Source records
=== Section Start ===

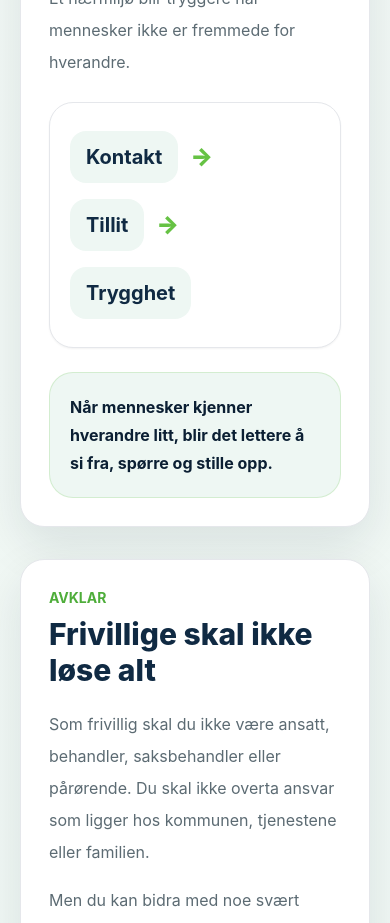
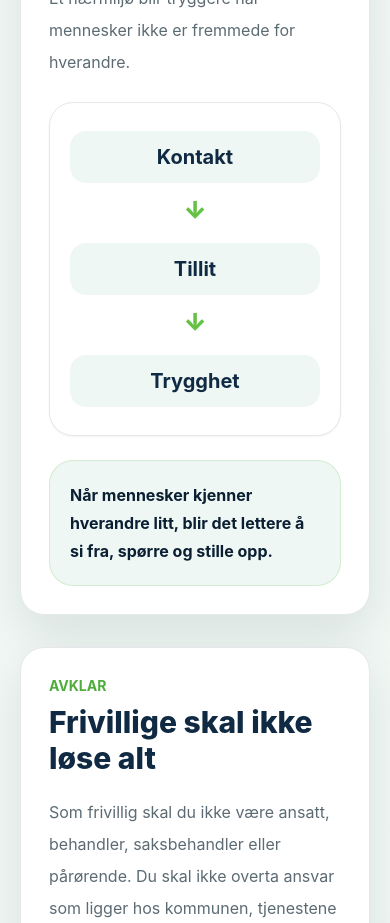
Before and after one commit to aogaa/vafskurs, a React (Vite) app: page /moduler/modul-1 in a window 390 px wide. Shown: the part 2940-3863 px from the top of the page. Built offline with nearby package versions, Linux system fonts and the light colour scheme.

Commit message:
endret element i modul 1

```diff
--- a/src/components/modules/ModuleOne.tsx
+++ b/src/components/modules/ModuleOne.tsx
@@ -117,18 +117,23 @@ function StepChain() {
       {steps.map((step, index) => (
         <li
           key={step}
-          className="inline-flex w-full items-center gap-3 py-2 text-xl font-bold text-ink sm:w-auto sm:py-0 sm:text-2xl"
+          className="flex w-full flex-col items-center gap-3 py-2 text-xl font-bold text-ink sm:inline-flex sm:w-auto sm:flex-row sm:py-0 sm:text-2xl"
         >
-          <span className="rounded-2xl bg-mist px-4 py-3">
+          <span className="w-full rounded-2xl bg-mist px-4 py-3 text-center sm:w-auto">
             {step}
           </span>
           {index < steps.length - 1 ? (
-            <span
-              className="text-2xl font-black text-pine sm:px-2"
-              aria-hidden="true"
-            >
-              →
-            </span>
+            <>
+              <span className="text-2xl font-black text-pine sm:hidden" aria-hidden="true">
+                ↓
+              </span>
+              <span
+                className="hidden text-2xl font-black text-pine sm:inline sm:px-2"
+                aria-hidden="true"
+              >
+                →
+              </span>
+            </>
           ) : null}
         </li>
       ))}
```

=== Section End ===

**WORK REQUIRED**: All of the data, minus its pictures, should be repeated exactly.

**YOUR SOLUTION**:
Before and after one commit to aogaa/vafskurs, a React (Vite) app: page /moduler/modul-1 in a window 390 px wide. Shown: the part 2940-3863 px from the top of the page. Built offline with nearby package versions, Linux system fonts and the light colour scheme.

Commit message:
endret element i modul 1

```diff
--- a/src/components/modules/ModuleOne.tsx
+++ b/src/components/modules/ModuleOne.tsx
@@ -117,18 +117,23 @@ function StepChain() {
       {steps.map((step, index) => (
         <li
           key={step}
-          className="inline-flex w-full items-center gap-3 py-2 text-xl font-bold text-ink sm:w-auto sm:py-0 sm:text-2xl"
+          className="flex w-full flex-col items-center gap-3 py-2 text-xl font-bold text-ink sm:inline-flex sm:w-auto sm:flex-row sm:py-0 sm:text-2xl"
         >
-          <span className="rounded-2xl bg-mist px-4 py-3">
+          <span className="w-full rounded-2xl bg-mist px-4 py-3 text-center sm:w-auto">
             {step}
           </span>
           {index < steps.length - 1 ? (
-            <span
-              className="text-2xl font-black text-pine sm:px-2"
-              aria-hidden="true"
-            >
-              →
-            </span>
+            <>
+              <span className="text-2xl font-black text-pine sm:hidden" aria-hidden="true">
+                ↓
+              </span>
+              <span
+                className="hidden text-2xl font-black text-pine sm:inline sm:px-2"
+                aria-hidden="true"
+              >
+                →
+              </span>
+            </>
           ) : null}
         </li>
       ))}
```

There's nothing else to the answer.